■ **WHAT THIS TASK INVOLVES**: Each line from the first down to the one containing "Before and after one commit to syedrizvinet/QRSS-plus-dev, a" should be returned exactly as it appears below.
------ PROVIDED ENTRIES ------
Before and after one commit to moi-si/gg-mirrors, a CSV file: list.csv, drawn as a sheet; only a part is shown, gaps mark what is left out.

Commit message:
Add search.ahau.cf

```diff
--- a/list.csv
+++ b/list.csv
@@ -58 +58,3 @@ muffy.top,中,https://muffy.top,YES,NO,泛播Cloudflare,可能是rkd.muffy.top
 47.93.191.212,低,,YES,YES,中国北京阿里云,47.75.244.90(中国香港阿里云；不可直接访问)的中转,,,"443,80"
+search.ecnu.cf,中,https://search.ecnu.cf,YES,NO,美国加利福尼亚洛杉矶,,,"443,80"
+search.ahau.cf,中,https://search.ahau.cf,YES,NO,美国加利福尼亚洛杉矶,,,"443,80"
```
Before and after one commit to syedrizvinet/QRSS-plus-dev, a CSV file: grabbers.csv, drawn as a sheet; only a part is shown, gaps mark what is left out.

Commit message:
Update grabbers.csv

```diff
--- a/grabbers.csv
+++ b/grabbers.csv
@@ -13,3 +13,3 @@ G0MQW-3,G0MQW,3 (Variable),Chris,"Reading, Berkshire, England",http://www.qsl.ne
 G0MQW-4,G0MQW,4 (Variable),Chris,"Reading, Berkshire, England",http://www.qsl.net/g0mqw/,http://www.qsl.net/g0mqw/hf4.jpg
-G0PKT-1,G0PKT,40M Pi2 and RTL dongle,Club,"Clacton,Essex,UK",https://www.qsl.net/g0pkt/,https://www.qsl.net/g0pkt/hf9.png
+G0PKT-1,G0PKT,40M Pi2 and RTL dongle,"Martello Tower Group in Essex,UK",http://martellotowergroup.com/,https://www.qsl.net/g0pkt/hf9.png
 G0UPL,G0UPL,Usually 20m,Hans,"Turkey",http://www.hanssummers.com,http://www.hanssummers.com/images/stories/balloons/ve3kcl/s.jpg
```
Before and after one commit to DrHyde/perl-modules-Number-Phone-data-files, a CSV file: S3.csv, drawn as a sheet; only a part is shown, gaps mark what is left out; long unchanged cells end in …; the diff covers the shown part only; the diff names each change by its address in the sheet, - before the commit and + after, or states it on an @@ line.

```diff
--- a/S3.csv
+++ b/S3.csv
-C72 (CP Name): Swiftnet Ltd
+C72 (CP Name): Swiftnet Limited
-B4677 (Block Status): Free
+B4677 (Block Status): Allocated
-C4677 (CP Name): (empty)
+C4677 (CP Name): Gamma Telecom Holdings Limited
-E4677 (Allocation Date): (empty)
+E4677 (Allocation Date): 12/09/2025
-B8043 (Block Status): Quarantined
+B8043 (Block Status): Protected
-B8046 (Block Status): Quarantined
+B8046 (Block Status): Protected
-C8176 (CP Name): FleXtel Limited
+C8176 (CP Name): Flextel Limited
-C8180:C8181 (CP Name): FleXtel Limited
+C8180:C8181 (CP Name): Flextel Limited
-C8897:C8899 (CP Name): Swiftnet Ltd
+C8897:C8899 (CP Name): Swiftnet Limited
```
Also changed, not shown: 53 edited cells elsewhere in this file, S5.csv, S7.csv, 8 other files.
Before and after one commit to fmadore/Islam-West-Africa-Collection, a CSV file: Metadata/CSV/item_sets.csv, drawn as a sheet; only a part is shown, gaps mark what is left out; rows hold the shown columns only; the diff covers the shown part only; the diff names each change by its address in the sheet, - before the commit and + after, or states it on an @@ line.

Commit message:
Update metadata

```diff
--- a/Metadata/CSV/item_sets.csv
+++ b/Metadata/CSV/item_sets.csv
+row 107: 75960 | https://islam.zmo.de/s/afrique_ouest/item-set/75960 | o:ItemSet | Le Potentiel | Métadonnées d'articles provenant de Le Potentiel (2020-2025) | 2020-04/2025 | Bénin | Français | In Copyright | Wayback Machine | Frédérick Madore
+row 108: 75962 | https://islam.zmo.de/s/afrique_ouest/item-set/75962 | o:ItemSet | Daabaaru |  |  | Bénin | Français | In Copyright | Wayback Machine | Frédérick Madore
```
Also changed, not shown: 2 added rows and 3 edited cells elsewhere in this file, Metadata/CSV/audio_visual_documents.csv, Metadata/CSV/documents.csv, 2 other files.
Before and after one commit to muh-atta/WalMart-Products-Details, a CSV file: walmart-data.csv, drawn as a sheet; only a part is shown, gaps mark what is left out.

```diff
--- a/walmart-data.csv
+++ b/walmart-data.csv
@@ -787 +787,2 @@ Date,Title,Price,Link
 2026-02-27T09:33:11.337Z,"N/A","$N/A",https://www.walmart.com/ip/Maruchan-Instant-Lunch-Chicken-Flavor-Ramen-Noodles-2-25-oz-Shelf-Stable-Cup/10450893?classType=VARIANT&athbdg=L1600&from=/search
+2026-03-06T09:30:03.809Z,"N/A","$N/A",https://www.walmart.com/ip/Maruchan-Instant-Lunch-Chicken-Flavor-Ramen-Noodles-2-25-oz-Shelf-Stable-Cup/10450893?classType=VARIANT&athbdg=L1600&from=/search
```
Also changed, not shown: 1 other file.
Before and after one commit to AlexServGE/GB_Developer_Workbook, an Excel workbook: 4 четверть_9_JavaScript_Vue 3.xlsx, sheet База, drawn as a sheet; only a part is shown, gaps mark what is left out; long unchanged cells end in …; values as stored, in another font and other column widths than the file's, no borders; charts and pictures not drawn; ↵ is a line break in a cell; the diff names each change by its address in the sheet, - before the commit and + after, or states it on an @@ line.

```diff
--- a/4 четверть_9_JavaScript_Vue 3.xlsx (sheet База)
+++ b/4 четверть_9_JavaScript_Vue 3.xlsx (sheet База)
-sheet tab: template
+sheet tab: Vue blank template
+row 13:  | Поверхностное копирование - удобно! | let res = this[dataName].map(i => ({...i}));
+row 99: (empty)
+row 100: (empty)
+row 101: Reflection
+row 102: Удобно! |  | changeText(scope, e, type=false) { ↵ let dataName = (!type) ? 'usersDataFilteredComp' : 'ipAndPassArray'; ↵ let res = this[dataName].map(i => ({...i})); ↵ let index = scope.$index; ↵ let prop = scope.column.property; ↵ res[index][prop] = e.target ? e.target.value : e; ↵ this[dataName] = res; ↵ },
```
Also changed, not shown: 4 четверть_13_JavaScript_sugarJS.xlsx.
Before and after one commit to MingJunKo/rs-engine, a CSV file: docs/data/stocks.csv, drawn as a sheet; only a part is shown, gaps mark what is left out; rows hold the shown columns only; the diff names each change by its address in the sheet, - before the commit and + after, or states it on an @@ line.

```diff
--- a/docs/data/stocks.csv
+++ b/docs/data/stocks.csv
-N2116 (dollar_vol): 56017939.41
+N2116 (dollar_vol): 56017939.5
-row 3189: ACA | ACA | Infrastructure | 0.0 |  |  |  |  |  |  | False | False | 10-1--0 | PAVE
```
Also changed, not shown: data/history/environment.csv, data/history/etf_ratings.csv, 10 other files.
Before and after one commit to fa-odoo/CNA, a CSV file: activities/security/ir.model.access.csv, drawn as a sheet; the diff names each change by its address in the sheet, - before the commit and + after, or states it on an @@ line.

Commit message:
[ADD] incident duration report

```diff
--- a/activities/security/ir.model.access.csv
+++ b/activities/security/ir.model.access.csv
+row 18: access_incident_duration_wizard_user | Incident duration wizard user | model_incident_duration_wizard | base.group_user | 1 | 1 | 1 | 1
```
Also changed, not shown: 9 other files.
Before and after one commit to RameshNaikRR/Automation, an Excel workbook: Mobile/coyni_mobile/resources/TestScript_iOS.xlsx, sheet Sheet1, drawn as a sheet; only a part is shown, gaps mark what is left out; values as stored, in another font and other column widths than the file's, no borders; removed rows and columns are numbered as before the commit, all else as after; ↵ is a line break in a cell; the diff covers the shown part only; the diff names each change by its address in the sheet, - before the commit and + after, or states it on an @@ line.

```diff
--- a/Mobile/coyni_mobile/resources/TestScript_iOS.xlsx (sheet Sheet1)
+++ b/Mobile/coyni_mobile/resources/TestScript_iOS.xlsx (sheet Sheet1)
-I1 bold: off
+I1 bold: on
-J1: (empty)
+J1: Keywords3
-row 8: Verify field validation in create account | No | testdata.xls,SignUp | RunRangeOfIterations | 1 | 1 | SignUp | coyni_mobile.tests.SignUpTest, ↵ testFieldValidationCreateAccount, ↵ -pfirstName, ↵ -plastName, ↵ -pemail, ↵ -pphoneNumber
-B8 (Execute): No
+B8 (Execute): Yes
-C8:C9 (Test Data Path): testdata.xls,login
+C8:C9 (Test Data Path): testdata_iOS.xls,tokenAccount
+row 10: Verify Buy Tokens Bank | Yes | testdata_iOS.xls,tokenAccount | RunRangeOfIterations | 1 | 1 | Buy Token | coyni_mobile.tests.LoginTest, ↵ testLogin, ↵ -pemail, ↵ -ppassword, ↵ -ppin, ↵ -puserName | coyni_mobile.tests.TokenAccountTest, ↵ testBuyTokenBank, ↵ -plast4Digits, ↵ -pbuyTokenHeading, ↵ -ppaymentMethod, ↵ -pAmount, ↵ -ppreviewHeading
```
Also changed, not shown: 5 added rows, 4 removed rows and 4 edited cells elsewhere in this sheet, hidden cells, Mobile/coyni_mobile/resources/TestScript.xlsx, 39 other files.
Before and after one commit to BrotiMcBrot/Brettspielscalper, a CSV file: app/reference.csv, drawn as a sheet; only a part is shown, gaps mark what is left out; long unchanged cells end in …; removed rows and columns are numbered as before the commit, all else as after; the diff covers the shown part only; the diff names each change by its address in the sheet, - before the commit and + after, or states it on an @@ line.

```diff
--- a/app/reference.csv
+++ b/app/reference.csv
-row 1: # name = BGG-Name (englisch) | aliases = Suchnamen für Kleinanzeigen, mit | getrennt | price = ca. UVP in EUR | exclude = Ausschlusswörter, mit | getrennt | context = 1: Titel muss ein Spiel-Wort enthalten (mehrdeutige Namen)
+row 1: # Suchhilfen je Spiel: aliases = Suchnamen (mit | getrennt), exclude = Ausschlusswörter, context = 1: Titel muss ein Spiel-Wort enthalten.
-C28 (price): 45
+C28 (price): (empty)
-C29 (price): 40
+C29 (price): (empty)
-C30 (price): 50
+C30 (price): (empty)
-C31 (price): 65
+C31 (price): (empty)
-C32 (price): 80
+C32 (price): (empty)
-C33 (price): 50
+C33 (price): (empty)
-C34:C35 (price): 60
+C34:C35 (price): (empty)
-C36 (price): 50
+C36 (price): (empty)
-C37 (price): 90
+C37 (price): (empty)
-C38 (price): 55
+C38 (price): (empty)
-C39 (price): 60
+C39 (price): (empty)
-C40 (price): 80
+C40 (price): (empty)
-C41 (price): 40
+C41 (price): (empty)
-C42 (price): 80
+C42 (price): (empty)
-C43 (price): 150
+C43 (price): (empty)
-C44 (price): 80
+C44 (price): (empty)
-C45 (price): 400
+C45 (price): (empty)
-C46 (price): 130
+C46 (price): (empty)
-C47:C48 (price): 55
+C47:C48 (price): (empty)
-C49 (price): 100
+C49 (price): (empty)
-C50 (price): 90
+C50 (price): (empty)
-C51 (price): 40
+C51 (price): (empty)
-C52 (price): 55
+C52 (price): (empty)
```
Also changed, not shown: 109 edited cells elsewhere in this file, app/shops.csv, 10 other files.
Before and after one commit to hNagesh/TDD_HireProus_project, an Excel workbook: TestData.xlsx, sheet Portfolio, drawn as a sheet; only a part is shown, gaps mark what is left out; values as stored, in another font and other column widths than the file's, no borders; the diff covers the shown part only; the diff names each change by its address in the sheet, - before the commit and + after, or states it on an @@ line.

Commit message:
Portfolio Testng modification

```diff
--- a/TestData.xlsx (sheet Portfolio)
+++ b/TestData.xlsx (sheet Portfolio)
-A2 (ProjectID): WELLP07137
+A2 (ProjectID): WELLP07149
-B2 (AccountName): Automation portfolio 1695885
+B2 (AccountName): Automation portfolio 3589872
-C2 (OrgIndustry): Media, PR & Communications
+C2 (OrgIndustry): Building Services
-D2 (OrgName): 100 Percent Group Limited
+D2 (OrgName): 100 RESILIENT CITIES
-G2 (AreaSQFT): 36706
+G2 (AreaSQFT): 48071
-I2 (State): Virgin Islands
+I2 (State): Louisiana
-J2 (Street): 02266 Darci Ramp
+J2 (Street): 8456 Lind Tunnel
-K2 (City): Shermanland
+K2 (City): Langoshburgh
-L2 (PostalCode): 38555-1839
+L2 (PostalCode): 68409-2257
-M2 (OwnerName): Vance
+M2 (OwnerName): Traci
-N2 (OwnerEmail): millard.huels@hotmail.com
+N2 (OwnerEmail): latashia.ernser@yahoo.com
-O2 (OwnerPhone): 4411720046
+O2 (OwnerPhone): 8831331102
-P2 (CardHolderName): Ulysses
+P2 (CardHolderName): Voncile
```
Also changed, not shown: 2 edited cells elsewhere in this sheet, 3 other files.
------
■ **RESPONSE TO THE EXERCISE**:
Before and after one commit to moi-si/gg-mirrors, a CSV file: list.csv, drawn as a sheet; only a part is shown, gaps mark what is left out.

Commit message:
Add search.ahau.cf

```diff
--- a/list.csv
+++ b/list.csv
@@ -58 +58,3 @@ muffy.top,中,https://muffy.top,YES,NO,泛播Cloudflare,可能是rkd.muffy.top
 47.93.191.212,低,,YES,YES,中国北京阿里云,47.75.244.90(中国香港阿里云；不可直接访问)的中转,,,"443,80"
+search.ecnu.cf,中,https://search.ecnu.cf,YES,NO,美国加利福尼亚洛杉矶,,,"443,80"
+search.ahau.cf,中,https://search.ahau.cf,YES,NO,美国加利福尼亚洛杉矶,,,"443,80"
```
Before and after one commit to syedrizvinet/QRSS-plus-dev, a CSV file: grabbers.csv, drawn as a sheet; only a part is shown, gaps mark what is left out.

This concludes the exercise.